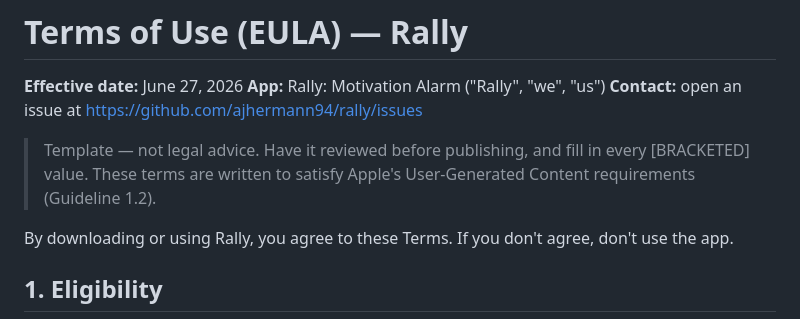
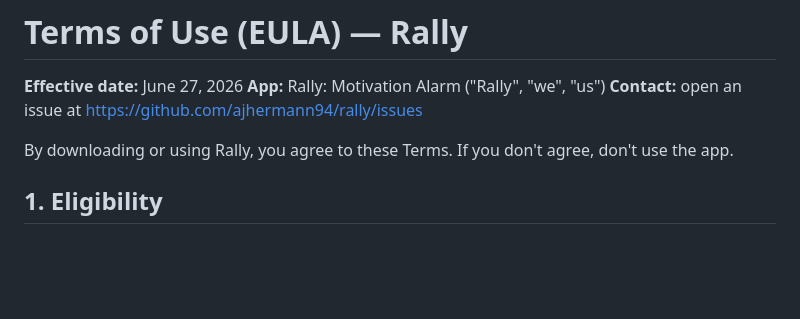
Before and after one commit to ajhermann94/Rally, a Markdown page: docs/terms.md, the part around the change. Drawn GitHub-style; blank space fills up the shorter version.

```diff
--- a/docs/terms.md
+++ b/docs/terms.md
@@ -7,10 +7,6 @@ layout: default
 **Effective date:** June 27, 2026
 **App:** Rally: Motivation Alarm ("Rally", "we", "us")
 **Contact:** open an issue at https://github.com/ajhermann94/rally/issues
-
-> Template — not legal advice. Have it reviewed before publishing, and fill in
-> every [BRACKETED] value. These terms are written to satisfy Apple's
-> User-Generated Content requirements (Guideline 1.2).
 
 By downloading or using Rally, you agree to these Terms. If you don't agree,
 don't use the app.
```
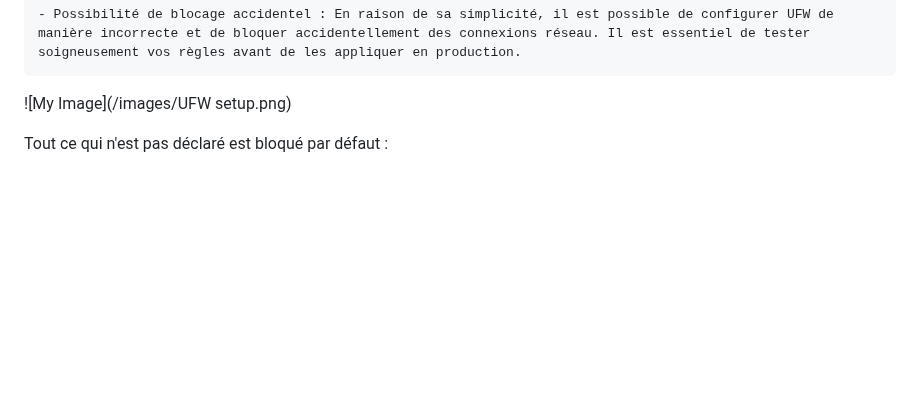
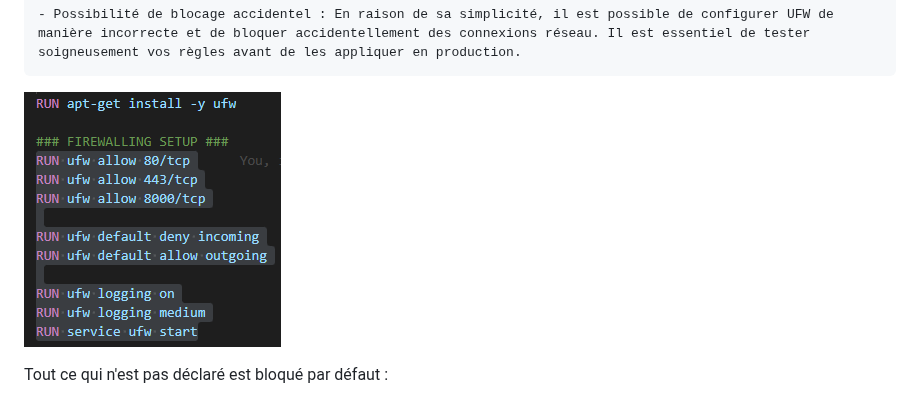
Before and after one commit to pittour/ProjectBGroup2, a Markdown page: README.md, the part around one of its changes. Rendered like a GitHub page; blank space fills up the shorter version.

```diff
--- a/README.md
+++ b/README.md
@@ -122,7 +122,7 @@ INCONVENIENTS:
     - Possibilité de blocage accidentel : En raison de sa simplicité, il est possible de configurer UFW de manière incorrecte et de bloquer accidentellement des connexions réseau. Il est essentiel de tester soigneusement vos règles avant de les appliquer en production.
 
 
-![My Image](/images/UFW setup.png)
+![My Image](/images/UFWsetup.png)
 
 
 Tout ce qui n'est pas déclaré est bloqué par défaut :
```
Also changed, not shown: other parts of README.md (+1 -1 lines).
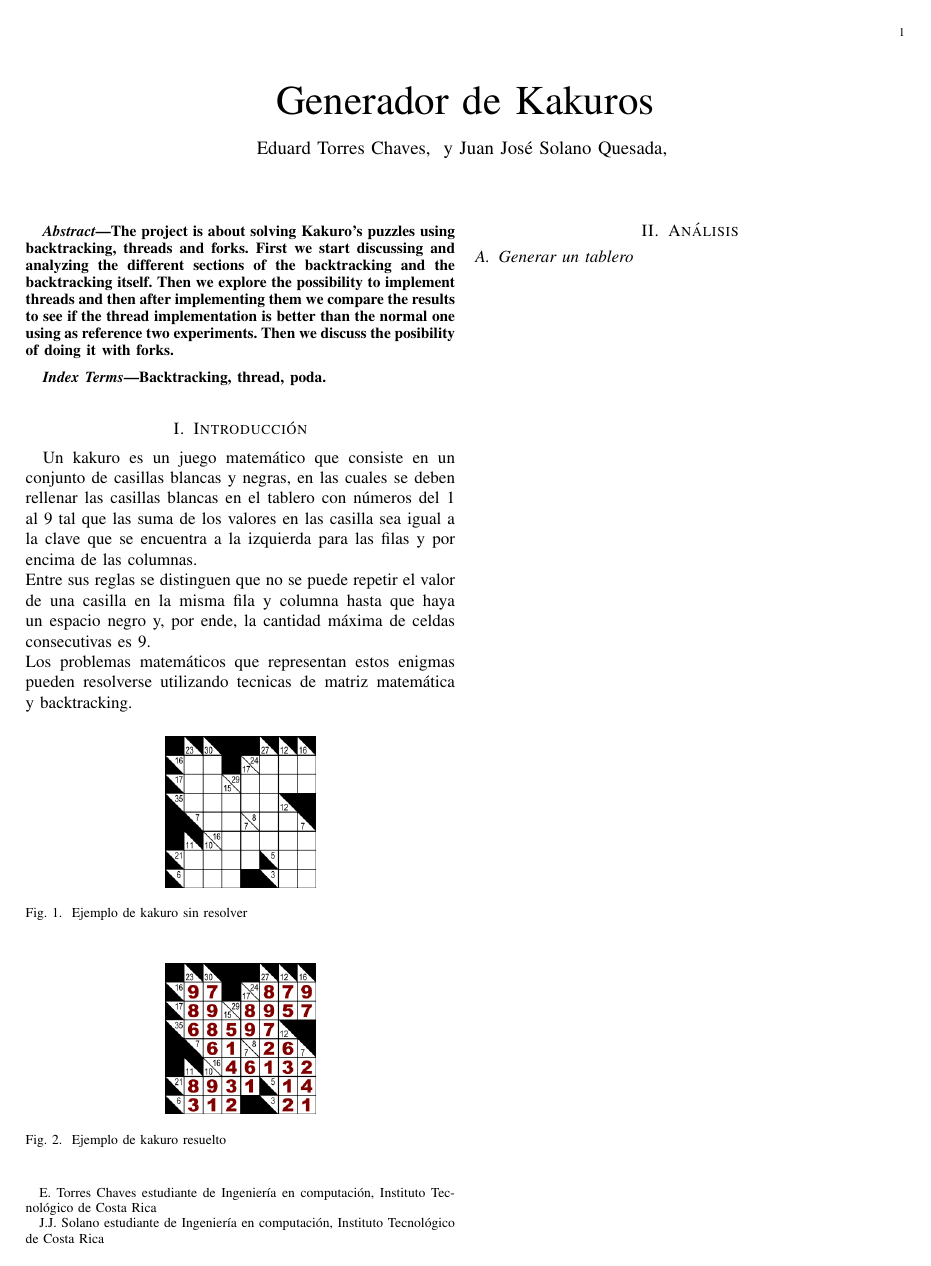
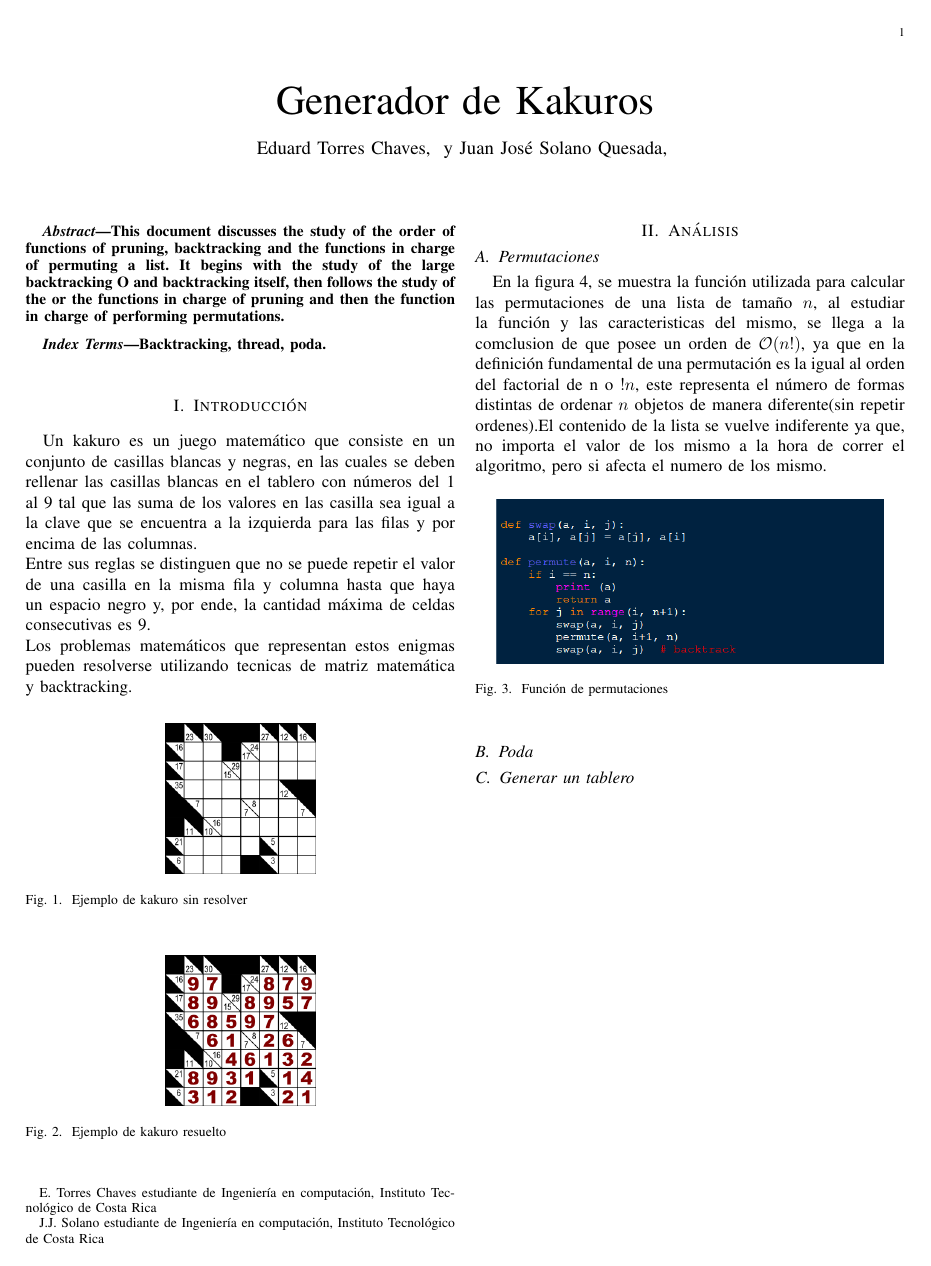
Before and after one commit to jusola2/Kakuro, a LaTeX paper (Progra_II_Eduard_Torres_-_Juan_Solano.tex): the whole page. Compiled offline with pdfLaTeX.

Commit message:
lo que llevo

```diff
--- a/Progra_II_Eduard_Torres_-_Juan_Solano.tex
+++ b/Progra_II_Eduard_Torres_-_Juan_Solano.tex
@@ -14,7 +14,7 @@
 \thanks{}}
 \maketitle
 \begin{abstract}
-The project is about solving Kakuro's puzzles using backtracking, threads and forks. First we start discussing and analyzing the different sections of the backtracking and the backtracking itself. Then we explore the possibility to implement threads and then after implementing them we compare the results to see if the thread implementation is better than the normal one using as reference two experiments. Then we discuss the posibility of doing it with forks.
+This document discusses the study of the order of functions of pruning, backtracking and the functions in charge of permuting a list. It begins with the study of the large backtracking O and backtracking itself, then follows the study of the or the functions in charge of pruning and then the function in charge of performing permutations.
 
 \end{abstract}
 \begin{IEEEkeywords}
@@ -44,6 +44,16 @@ Los problemas matemáticos que representan estos enigmas pueden resolverse utili
 \end{figure}
 
 \section{Análisis}
+\subsection{Permutaciones}
+En la figura 4, se muestra la funci\'{o}n utilizada para calcular las permutaciones de una lista de tama\~{n}o $n$,  al estudiar la funci\'{o}n y las caracteristicas del mismo, se llega a la comclusion de que posee un orden de $\mathcal{O}(n!)$, ya que en la definici\'{o}n fundamental de una permutaci\'{o}n es la igual al orden del factorial de n o $!n$, este representa el número de formas distintas de ordenar $n$ objetos de manera diferente(sin repetir ordenes).El contenido de la lista se vuelve indiferente ya que, no importa el valor de los mismo a la hora de correr el algoritmo, pero si afecta el numero de los mismo.
+\begin{figure}[hb]
+	\centering \includegraphics[width=0.9\columnwidth]{permutacion.png}
+	\caption{
+		\label{fig:samplesetup}
+		Función de permutaciones
+	}
+\end{figure}
+\subsection{Poda}
 \subsection{Generar un tablero}
 
 
```
Also changed, not shown: Progra_II_Eduard_Torres_-_Juan_Solano.pdf, 3 other files.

■ WORK TO BE COMPLETED
Work through the records above. Copy every line with the string "subsection".

■ EXERCISE OUTPUT
+\subsection{Permutaciones}
+\subsection{Poda}
 \subsection{Generar un tablero}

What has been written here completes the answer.